Even if the topic of the panel had been something completely different, something that I am only marginally interested in (like the zombie apocalypse panel I attended last November at Philcon), I would have had a good time at the Connecticut Forum. Luckily for me, the topic was the state of women, which is something that (as a woman) I am highly interested in. But being at the panel felt like a breath of fresh air to me. Don’t get me wrong — I love attending a Christian college. The socio-political atmosphere and student religious culture, however, make it ridiculously difficult for me to express myself as a woman and as a feminist. NOTE: This isn’t on the college. This is on the student culture. For the most part, I think that Nyack College is fairly decent in its acceptance and support of female professionals and women in academia (for the most part). I’ve talked about it with some professors and the Dean of Students. Nyack is a great place to work (it even won an award for it or something). But student culture is pretty darn oppressive. This is a “ring-by-spring,” MRS degree institution, and although Liberty University is over ten times the size of Nyack College, Nyack’s student culture is very similar to that depicted by Kevin Roose in The Unlikely Disciple. So you can imagine that being an outspoken liberal feminist is difficult on this campus. Being at the Connecticut Forum was like a validating breath of fresh air. There are people in the world who think like me? There are people in the world who see the ways that women are being mistreated in our society? I’m not alone?

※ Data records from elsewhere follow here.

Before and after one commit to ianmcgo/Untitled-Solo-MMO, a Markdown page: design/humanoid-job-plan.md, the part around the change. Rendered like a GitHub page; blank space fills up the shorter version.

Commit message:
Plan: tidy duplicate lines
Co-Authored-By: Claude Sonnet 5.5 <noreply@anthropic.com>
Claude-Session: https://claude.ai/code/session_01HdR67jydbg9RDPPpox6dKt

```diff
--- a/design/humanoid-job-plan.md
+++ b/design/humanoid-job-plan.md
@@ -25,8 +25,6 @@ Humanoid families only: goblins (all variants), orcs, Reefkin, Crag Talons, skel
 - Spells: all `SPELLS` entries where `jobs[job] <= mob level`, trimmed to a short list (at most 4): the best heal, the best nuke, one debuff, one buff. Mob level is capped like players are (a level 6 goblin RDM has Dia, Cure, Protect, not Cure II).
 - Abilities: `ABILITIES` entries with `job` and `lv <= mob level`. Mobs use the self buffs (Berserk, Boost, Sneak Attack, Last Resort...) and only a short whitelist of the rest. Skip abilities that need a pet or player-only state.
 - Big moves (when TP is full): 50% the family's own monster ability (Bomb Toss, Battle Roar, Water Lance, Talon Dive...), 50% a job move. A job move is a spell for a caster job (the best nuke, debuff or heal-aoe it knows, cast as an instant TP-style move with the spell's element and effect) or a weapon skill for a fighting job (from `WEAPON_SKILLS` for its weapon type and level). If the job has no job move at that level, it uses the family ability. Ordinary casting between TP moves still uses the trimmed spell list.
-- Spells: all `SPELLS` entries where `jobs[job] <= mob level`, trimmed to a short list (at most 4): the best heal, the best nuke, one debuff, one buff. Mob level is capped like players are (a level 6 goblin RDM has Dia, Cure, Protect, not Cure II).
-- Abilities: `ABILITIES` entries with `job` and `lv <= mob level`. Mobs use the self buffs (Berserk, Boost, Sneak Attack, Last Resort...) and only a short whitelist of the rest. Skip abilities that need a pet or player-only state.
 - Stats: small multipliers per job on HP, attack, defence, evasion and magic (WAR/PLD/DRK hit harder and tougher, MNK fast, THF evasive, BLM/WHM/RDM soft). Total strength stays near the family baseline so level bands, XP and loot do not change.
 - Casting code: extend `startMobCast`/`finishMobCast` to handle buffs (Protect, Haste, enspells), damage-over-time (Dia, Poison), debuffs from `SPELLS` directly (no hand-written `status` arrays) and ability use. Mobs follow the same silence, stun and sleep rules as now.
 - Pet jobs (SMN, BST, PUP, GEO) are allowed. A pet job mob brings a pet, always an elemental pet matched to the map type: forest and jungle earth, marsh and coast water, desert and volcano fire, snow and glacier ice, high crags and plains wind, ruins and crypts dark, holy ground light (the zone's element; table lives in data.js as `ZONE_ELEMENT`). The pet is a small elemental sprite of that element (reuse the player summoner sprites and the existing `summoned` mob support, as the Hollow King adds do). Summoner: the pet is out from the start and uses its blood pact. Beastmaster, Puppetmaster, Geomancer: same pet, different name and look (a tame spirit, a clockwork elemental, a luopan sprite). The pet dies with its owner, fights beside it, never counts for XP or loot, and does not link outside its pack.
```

One of the things that I remember the panelists talking about is the attitude that feminism isn’t needed anymore when it most definitely is. Women’s rights, I have been (accurately) told, are really human rights. And that’s the attitude that I’m coming up against pretty regularly. It makes me think of the 1920s. Suffrage finally happens, but the women’s movement shrinks. When NAWSA becomes the League of Women Voters after the 19th amendment, is membership goes down to 10% of what it had been. The next generation of women stopped caring or something. Feminism lulled. It lulled again in the 1980s. It’s lulling again now. It’s uncool to be a feminist.
More than anything, The State of Women 2012 panel felt like an inauguration. I felt like I was taking on the mantle of great women who have come before me, like I was becoming a part of something bigger and greater than myself. I felt like I was being inducted into the proud ranks of a beautiful and ancient society structured on the principle that all people deserve fair treatment as people, regardless of sex, race, sexuality, economic class, et. al. The whole event had the flavor of a ceremony or rite of passage. It was wonderful, and I am so glad to have gone.